The Snow Angel

by Laurie Byro
Babilu
Third Place, May 2014
Judged by R.T. Castleberry


My father, who dies on the longest night of the year, returns
a month later, somehow fifty three years old, a wild-eyed charmer,
to tell me that the dead aren’t worrying about the living, that

each snow flake falling, is a wish spoken before it hits the earth.
I am half awake, I rub my eyes. He stamps the porch, begging
for a decent cup of coffee, saying he has no rest for all those wishes,

no sleep for all those mad-rushes to pull us safely
to the curb. I am skeptical. I hand him his coffee: milk, no sugar.
He has that sheepish grin, that wolf-sure twinkle. “Tell me

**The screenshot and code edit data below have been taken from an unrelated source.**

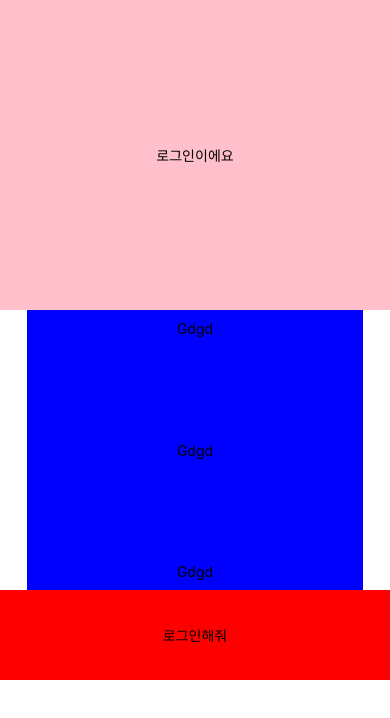
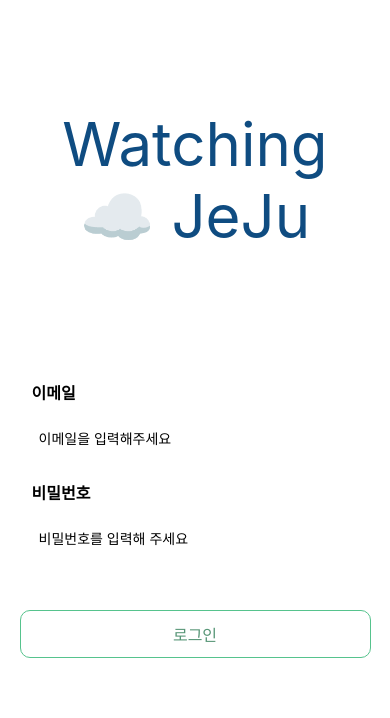
Before and after one commit to limdumb/GoJEJU, a React Native app: screen /LoginView in a window 390 px wide. Shown: the top 718 px of the page. Built offline with nearby package versions, Linux system fonts and the light colour scheme.

Commit message:
[Feat] Login 생성

```diff
--- a/pages/auth/LoginView.tsx
+++ b/pages/auth/LoginView.tsx
@@ -1,19 +1,44 @@
+import { useState } from "react";
 import { StyleSheet } from "react-native";
 import { Text, View } from "react-native";
+import AuthButton from "../../components/AuthButton";
+import AuthLogo from "../../components/AuthLogo";
+import CommonInput from "../../components/CommonInput";
 
 export default function LoginView() {
+  const [emailValue, setEmailValue] = useState("");
+  const [password, setPassword] = useState("");
   return (
     <View style={styles.container}>
-      <View style={styles.logoSection}>
-        <Text>로그인이에요</Text>
-      </View>
-      <View style={styles.loginSelectSection}>
-        <Text>Gdgd</Text>
-        <Text>Gdgd</Text>
-        <Text>Gdgd</Text>
+      <AuthLogo />
+      <View style={styles.authContainer}>
+        <View style={styles.emailContainer}>
+          <CommonInput
+            width="100%"
+            height="54px"
+            changeFunc={setEmailValue}
+            type="text"
+            value={emailValue}
+            backgroundColor={"#EEEEEE"}
+            placeholder={"이메일을 입력해주세요"}
+            label={"이메일"}
+          />
+        </View>
+        <View style={styles.passwordContainer}>
+          <CommonInput
+            width={"100%"}
+            height={"54px"}
+            value={password}
+            backgroundColor={"#EEEEEE"}
+            placeholder={"비밀번호를 입력해 주세요"}
+            changeFunc={setPassword}
+            label={"비밀번호"}
+            type={"password"}
+          />
+        </View>
       </View>
       <View style={styles.signupCheck}>
-        <Text>로그인해줘</Text>
+        <AuthButton children={"로그인"} pressFunction={()=>{}}/>
       </View>
     </View>
   );
@@ -25,26 +50,23 @@ const styles = StyleSheet.create({
     backgroundColor: "#fff",
     alignItems: "center",
   },
-  logoSection: {
-    width: "100%",
-    height: 310,
-    backgroundColor: "pink",
+  signupCheck: {
+    width: "90%",
+    height: 90,
     justifyContent: "center",
     alignItems: "center",
   },
-  loginSelectSection: {
-    height: 280,
-    width: "86%",
-    backgroundColor: "blue",
-    justifyContent: "space-between",
+  emailContainer: {
+    width: "90%",
+    height: 80,
+  },
+  passwordContainer: { width: "90%", height: 80 },
+  authContainer: {
+    width: "100%",
     alignItems: "center",
+    justifyContent: "space-around",
+    height: "26%",
     padding: 10,
-  },
-  signupCheck: {
-    width: "100%",
-    height: 90,
-    justifyContent: "center",
-    alignItems: "center",
-    backgroundColor: "red",
+    marginBottom: 10,
   },
 });
```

you aren’t disappointed dad, show me how you know
it’s all ok.” He guffaws his coffee. “I would sleep like the dead.
Instead, I have dervis-toddlers, toothless men. Mostly I have you.

Lighten up, they say, winter’s my busy season.” I blink, his cup
is empty, I was about to make us tea. His shoes wait by his empty bed,
good-will is coming next month. Each day I walk through a forest

with somebody’s name carved on a tree. All winter, during long
feathery nights, wishes swirl round the house, falling
on the neighborhood, on the chimneys while we sleep.


A late night ghostly appearance by a recently deceased parent could be the signal for angst and recriminations, tears and turmoil. In “The Snow Angel” it becomes a wistfully funny visitation by a busy, thirsty dad checking on his kid-- “My father, who dies on the longest night of the year, returns/a month later, somehow fifty three years old…”, to explain why he’s been gone, “he has no rest for all those wishes,/no sleep for all those mad-rushes to pull us safely/to the curb.” They have a cheerful, consoling chat over coffee and the father is gone, back to working wishes—“during long/ feathery nights, wishes swirl round the house, falling/on the neighborhood, on the chimneys while we sleep.” --R.T. Castleberry

  • May2020 Winners

    • First Place

      Burying My Brother
      by Bob Bradshaw
      The Waters

      Second Place

      The Asian man who walks past the balcony
      by Daniel J. Flore III
      Babilu

      Third Place

      Five Hundred Yards from Home
      by Richard Moorhead
      Wild Poetry Forum

  • April 2020 Winners

    • First Place

      In the next life we were married
      by Ken Brownlow
      The Waters

      Second Place

      To a Wayward Son
      by Ken Ashworth
      The Waters

      Third Place

      Separation
      by Bob Bradshaw
      The Writer's Block